[Supplied data]

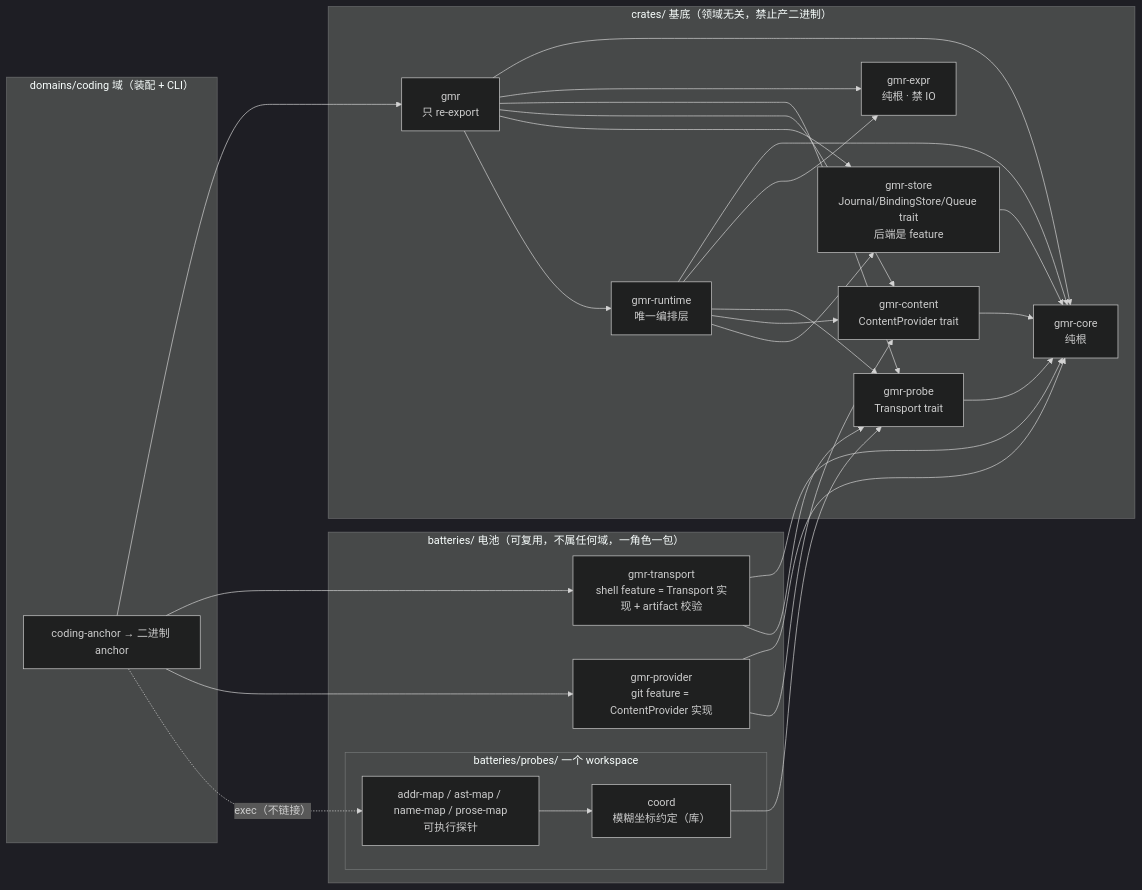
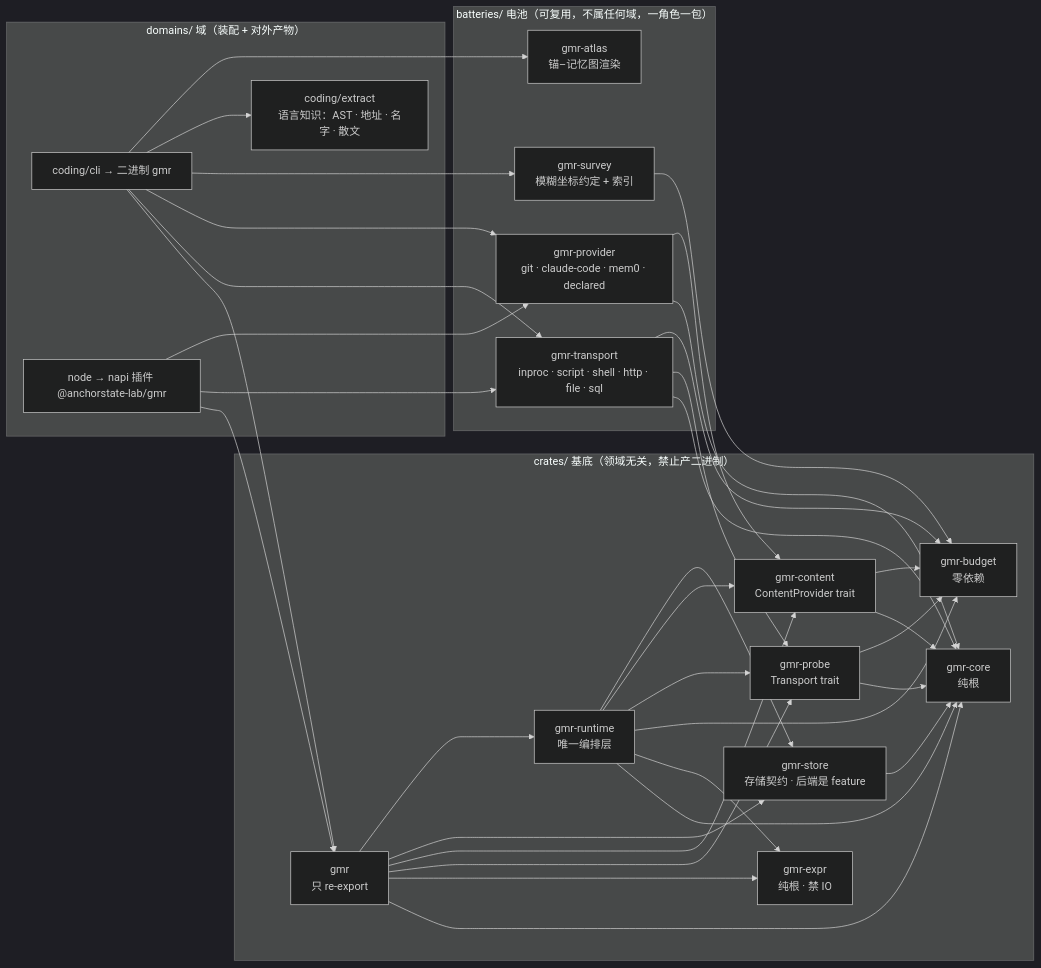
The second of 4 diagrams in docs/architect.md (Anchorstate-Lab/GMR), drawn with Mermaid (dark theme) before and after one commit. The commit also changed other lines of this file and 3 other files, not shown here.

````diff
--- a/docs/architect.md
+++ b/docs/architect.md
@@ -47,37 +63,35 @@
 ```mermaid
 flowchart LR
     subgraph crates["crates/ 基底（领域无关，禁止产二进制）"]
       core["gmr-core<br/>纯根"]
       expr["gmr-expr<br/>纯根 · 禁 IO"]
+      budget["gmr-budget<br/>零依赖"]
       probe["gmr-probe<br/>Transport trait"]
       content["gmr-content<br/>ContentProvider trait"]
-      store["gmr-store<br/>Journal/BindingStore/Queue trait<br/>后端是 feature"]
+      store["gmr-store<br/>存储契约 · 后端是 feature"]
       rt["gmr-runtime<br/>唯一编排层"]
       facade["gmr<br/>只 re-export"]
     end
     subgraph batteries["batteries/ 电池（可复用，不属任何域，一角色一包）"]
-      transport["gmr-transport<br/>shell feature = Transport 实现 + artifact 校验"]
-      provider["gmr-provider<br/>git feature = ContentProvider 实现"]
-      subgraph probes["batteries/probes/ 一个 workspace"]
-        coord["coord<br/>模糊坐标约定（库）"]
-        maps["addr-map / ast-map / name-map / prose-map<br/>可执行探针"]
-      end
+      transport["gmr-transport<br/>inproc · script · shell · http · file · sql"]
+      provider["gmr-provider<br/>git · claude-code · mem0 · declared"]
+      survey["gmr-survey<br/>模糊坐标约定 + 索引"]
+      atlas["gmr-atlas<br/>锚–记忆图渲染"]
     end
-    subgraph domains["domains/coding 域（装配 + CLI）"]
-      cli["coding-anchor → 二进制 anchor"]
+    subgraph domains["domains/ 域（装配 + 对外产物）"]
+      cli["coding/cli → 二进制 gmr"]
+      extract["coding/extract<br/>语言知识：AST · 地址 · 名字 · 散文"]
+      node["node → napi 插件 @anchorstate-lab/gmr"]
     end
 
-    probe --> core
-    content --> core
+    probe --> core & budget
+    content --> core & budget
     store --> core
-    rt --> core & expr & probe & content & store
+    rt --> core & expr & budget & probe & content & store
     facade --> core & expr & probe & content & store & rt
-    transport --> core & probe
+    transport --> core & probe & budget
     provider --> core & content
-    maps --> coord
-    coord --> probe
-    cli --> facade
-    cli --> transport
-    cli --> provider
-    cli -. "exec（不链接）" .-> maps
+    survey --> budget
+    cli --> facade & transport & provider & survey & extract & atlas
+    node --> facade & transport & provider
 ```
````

[/Supplied data]
[Supplied data]

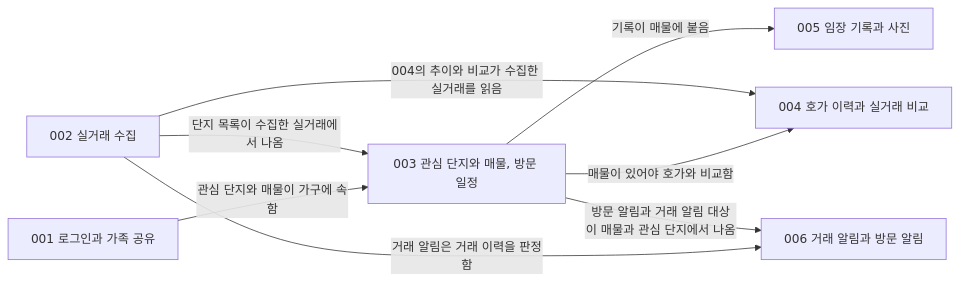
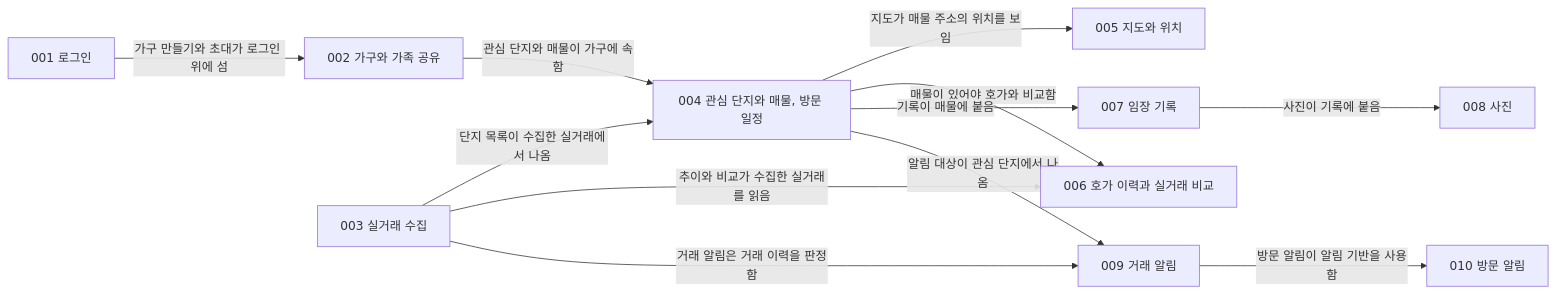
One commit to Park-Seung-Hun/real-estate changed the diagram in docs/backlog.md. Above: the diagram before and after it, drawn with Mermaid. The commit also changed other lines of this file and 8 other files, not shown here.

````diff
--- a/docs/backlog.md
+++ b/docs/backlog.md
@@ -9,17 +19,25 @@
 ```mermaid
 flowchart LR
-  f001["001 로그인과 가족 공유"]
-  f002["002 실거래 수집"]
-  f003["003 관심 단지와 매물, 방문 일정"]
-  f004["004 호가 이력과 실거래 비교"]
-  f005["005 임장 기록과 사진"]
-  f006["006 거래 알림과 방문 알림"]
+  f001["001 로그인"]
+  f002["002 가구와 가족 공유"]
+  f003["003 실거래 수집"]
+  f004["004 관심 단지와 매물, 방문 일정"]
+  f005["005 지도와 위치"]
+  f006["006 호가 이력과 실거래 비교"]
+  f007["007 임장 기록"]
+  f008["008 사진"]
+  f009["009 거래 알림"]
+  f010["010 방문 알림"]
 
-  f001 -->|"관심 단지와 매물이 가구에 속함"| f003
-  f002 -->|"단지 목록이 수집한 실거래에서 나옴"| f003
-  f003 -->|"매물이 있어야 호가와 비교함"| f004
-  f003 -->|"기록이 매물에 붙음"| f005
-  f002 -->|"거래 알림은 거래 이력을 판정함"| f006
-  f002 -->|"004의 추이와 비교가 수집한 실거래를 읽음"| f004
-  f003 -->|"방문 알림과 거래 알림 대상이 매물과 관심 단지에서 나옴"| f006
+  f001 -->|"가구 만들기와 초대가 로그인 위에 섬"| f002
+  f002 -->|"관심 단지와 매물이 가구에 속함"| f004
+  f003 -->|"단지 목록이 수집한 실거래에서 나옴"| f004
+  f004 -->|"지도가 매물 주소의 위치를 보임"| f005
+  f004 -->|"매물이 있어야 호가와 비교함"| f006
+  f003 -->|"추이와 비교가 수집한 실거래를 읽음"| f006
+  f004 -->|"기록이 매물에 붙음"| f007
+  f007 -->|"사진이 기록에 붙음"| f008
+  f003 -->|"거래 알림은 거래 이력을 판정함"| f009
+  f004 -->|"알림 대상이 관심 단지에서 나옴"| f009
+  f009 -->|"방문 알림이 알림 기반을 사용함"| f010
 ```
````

[/Supplied data]
[Supplied data]

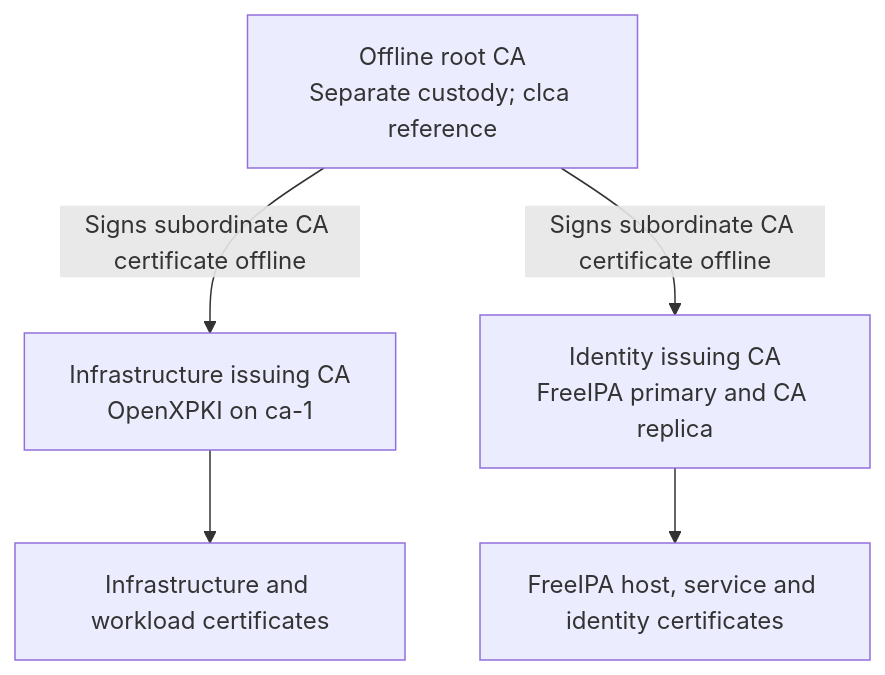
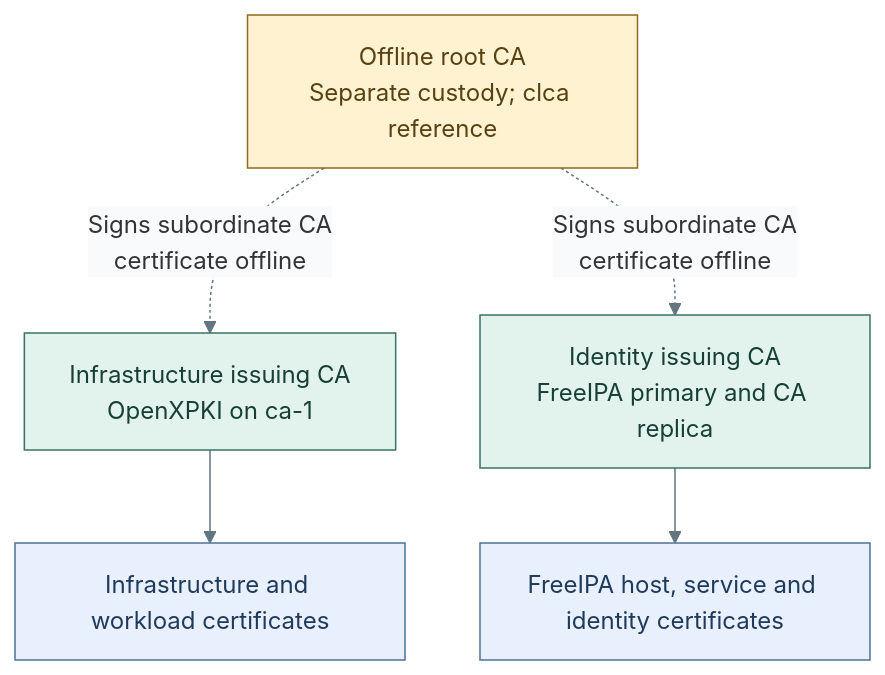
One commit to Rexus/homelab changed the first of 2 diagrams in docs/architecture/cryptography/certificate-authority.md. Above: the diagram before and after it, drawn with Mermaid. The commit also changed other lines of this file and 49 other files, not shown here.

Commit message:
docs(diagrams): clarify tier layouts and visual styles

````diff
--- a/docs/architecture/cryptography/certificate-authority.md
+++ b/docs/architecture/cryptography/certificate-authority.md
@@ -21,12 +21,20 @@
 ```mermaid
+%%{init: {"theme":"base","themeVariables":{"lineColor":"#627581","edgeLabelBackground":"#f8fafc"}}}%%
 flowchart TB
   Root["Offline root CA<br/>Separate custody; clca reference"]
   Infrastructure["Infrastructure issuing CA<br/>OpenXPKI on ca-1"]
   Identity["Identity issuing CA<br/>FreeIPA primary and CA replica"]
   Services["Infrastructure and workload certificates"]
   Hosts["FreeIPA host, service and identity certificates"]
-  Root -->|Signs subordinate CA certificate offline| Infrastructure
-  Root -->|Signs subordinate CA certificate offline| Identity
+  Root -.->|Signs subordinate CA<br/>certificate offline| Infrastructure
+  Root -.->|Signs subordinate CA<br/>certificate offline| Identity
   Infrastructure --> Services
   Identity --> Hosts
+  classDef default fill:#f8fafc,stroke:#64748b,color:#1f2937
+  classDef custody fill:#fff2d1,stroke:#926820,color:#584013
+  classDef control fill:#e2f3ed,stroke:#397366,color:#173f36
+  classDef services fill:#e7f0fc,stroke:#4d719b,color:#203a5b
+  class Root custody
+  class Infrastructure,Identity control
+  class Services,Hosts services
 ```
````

[/Supplied data]

### What to work on
Lines containing the word "subgraph" are to be located in the entries and copied.

### Task result
     subgraph crates["crates/ 基底（领域无关，禁止产二进制）"]
     subgraph batteries["batteries/ 电池（可复用，不属任何域，一角色一包）"]
-      subgraph probes["batteries/probes/ 一个 workspace"]
-    subgraph domains["domains/coding 域（装配 + CLI）"]
+    subgraph domains["domains/ 域（装配 + 对外产物）"]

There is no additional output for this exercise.